Youngest President in Knoxville NAACP History Named

Rev. Sam Brown

By Vivian Shipe

KNOXVILLE, TN — “We are a friend of Justice.” Those are the words of Reverend Sam Brown, newly elected President of the Knoxville NAACP. The Knoxville Chapter celebrated its 100 year anniversary in 2019 and one year later has elected its youngest president. Those who know him would tell you like Paul said of Timothy, not to disparage his age for he is more than qualified to lead the organization. which has grown to over 200 members over the last year.

Rev. Brown, who pastors Logan Temple AME Zion Church has long been an activist in Knoxville. During town hall meetings about affordable housing  held across Knoxville in 2017, he was a strong panelist and had definite suggestions about how to best meet the needs of the people; among his suggestions were proactive actions be taken to squash negative tactics of NIMBY (Not in my back yard) used to promote fear of living among those different from yourself and his belief that the church needs to take a stronger lead in the housing situation by creating housing using the lands and buildings owned by churches.

 A man of action, his desire to fight for change, especially in the area of education, led him to make a run for Senator in the last election. Brown has stated repeatedly in the past about the need to hear the needs of the community as he feels living in a community is not just about property. Over the last few years he has held information meetings at the church and brought in leaders or organizations to inform the church and community about important issues. Always forward thinking, Rev. Brown also understood the importance of the 2020 census and knew of the undercounting of African Americans as in the 2010 census would lead to loss of needed federal funds.  To increase the count in one of the most undercounted areas of the city, (his church lies in that zip code)  Rev. Brown allowed census workers to set up after church on Sundays to count those coming into the area for drive thru events the church was holding due to COVID-19.  His and other community leaders efforts resulted in the count in that zip code rise over 13 percent by the time the count was ended prematurely in early October. 

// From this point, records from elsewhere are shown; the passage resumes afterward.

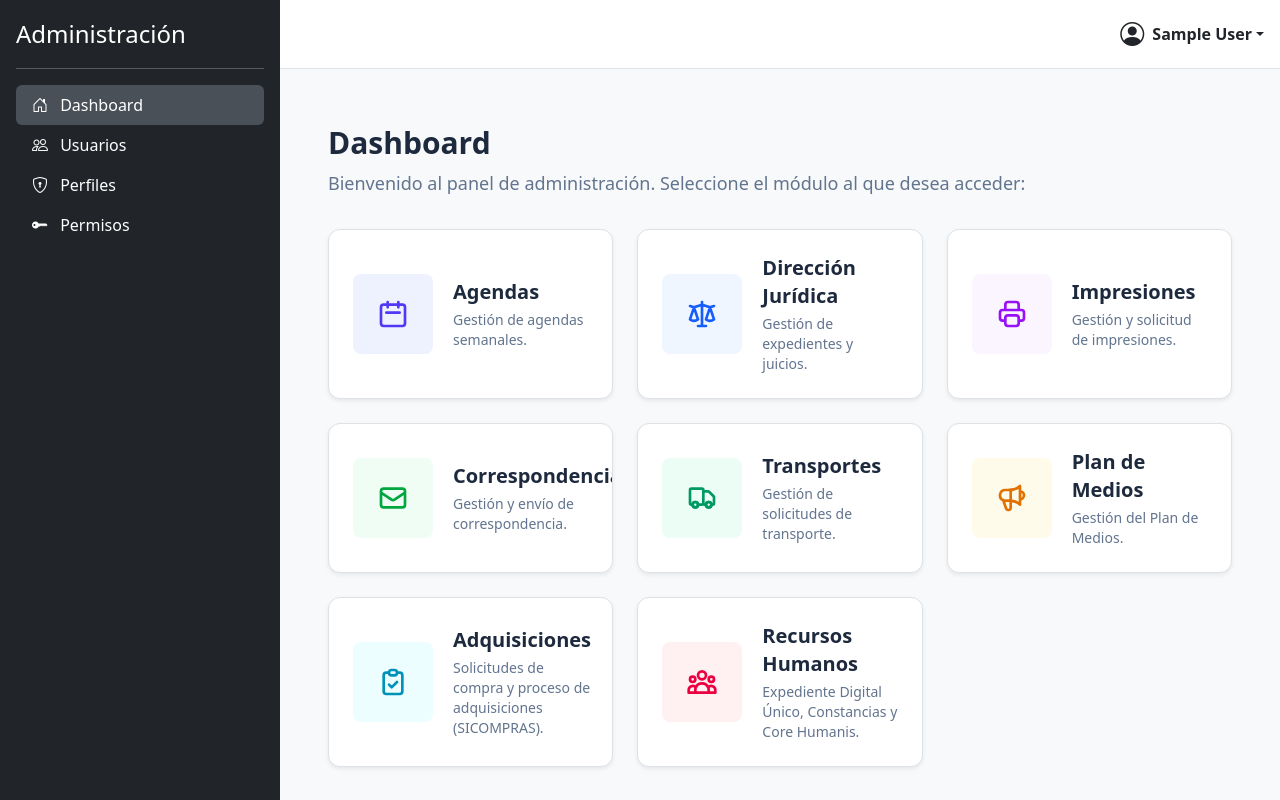
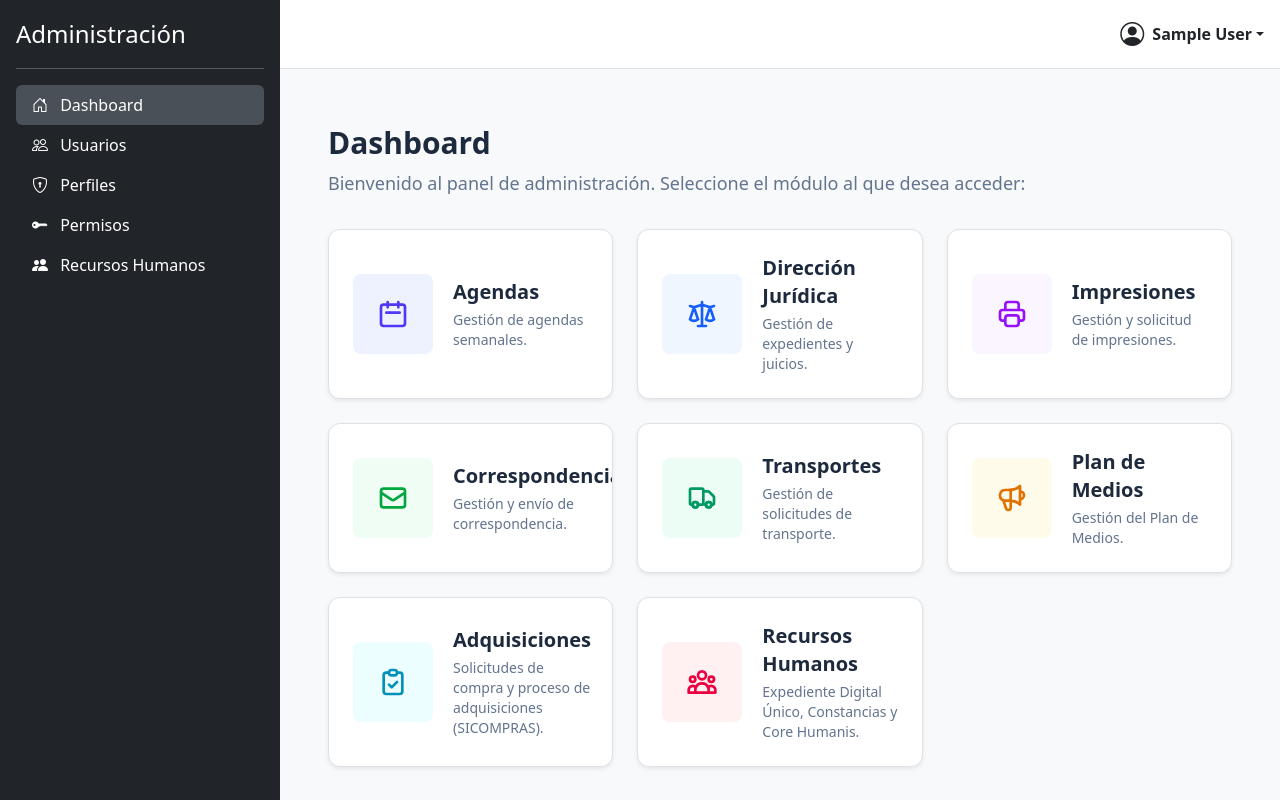
Before and after one commit to bsosaGG/Eco, a Vue app in the folder admin-panel/: page / in a window 1280 px wide. Built offline with nearby package versions, Linux system fonts and the light colour scheme; sample sign-in values are in the browser's storage.

Commit message:
feat(ui): add Recursos Humanos link to admin-panel Sidebar
- Add link to /core-humanis/ with bi-people-fill icon
- Condition visibility under authStore.hasAnyCoreHumanisPermission

```diff
--- a/admin-panel/src/components/layout/Sidebar.vue
+++ b/admin-panel/src/components/layout/Sidebar.vue
@@ -49,6 +49,11 @@
                 <RouterLink to="/documentos" class="nav-link" active-class="active" @click="linkClicked">
                     <i class="bi bi-file-earmark-text me-2"></i> Plantillas
                 </RouterLink>
+            </li>
+            <li v-if="authStore.hasAnyCoreHumanisPermission">
+                <a href="/core-humanis/" class="nav-link" @click="linkClicked">
+                    <i class="bi bi-people-fill me-2"></i> Recursos Humanos
+                </a>
             </li>
             <li
                 v-if="authStore.hasPermission('agendas:read') || authStore.hasPermission('agendas:create') || authStore.hasPermission('agendas:view-all')">
```
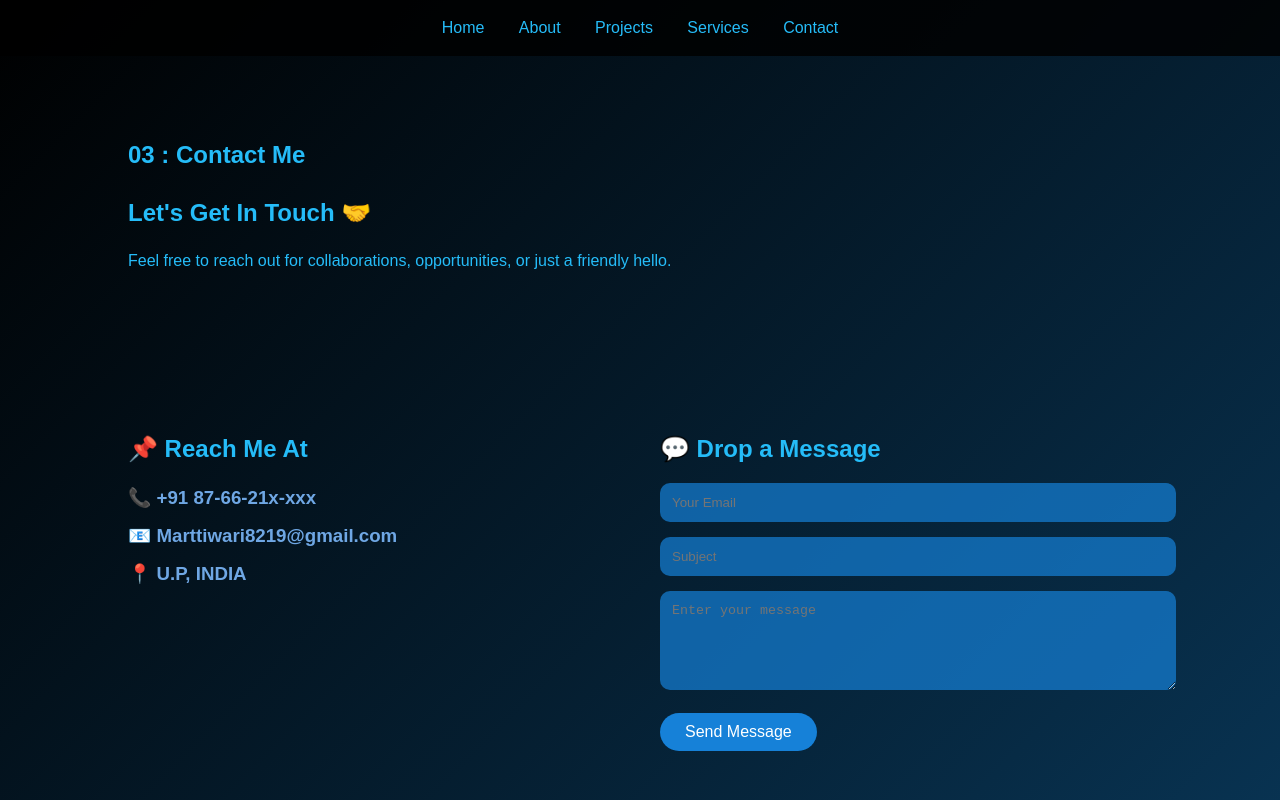
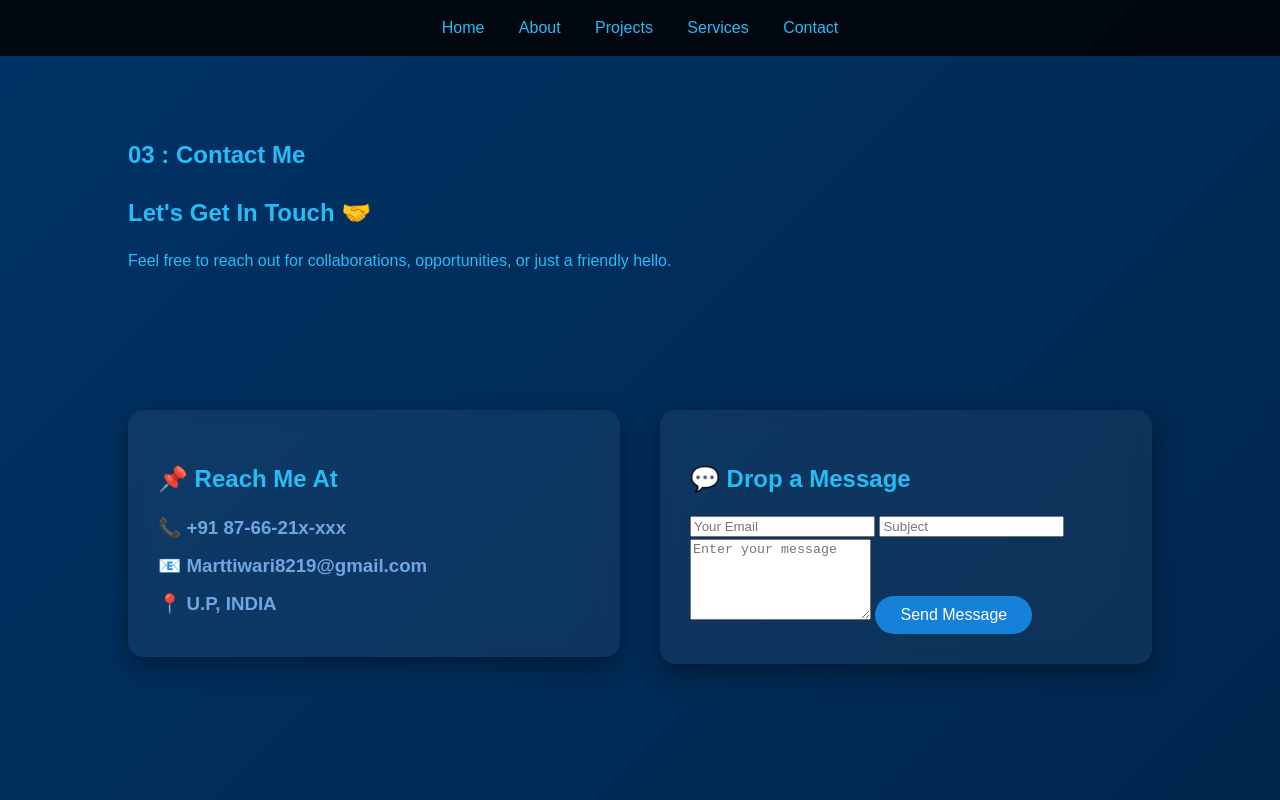
Before and after one commit to Manu04Tiwari/My-Space, a website: page public/contact.html in a window 1280 px wide. Shown: the top 800 px of the page. Drawn offline with nearby package versions, Linux system fonts and the light colour scheme.

Commit message:
27th commit

```diff
--- a/public/contact.html
+++ b/public/contact.html
@@ -15,7 +15,9 @@
     body {
   margin: 0;
   font-family: "Poppins", sans-serif;
-      background: linear-gradient(135deg, #000000, #0a3d62);
+  background: linear-gradient(-45deg, #000000, #0a3d62, #001f3f, #003366);
+  background-size: 400% 400%;
+  animation: gradientMove 12s ease infinite;
   color: #25bcf8;
   overflow-x: hidden;
   line-height: 1.6;
@@ -65,21 +67,25 @@
     }
 
     /* Form styling */
-    .form-control {
-      width: 100%;
-      background-color: rgba(22,129,216,0.7);
-      border: none;
-      color: white;
-      padding: 12px;
-      border-radius: 10px;
-      margin-bottom: 15px;
+  .contact-info, .contact-form {
+  background: rgba(255,255,255,0.05);
+  border-radius: 15px;
+  padding: 30px;
+  backdrop-filter: blur(10px);
+  box-shadow: 0 8px 25px rgba(0,0,0,0.4);
   transition: 0.3s;
 }
 
-    .form-control:focus {
-      outline: none;
-      box-shadow: 0 0 12px #25bcf8;
-      transform: scale(1.02);
+.contact-info:hover, .contact-form:hover {
+  transform: translateY(-5px);
+  box-shadow: 0 12px 30px rgba(0,0,0,0.6);
+}
+
+/* Social icon glow */
+.fa-icon:hover {
+  transform: scale(1.3);
+  text-shadow: 0 0 15px #25bcf8, 0 0 25px #25bcf8;
+  color: #25bcf8;
 }
 
     button {
```
Lines whose indentation alone changed are shown as unchanged.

The pastor in him reminds us to care for the least of us; the activist in him will work to see that manifest.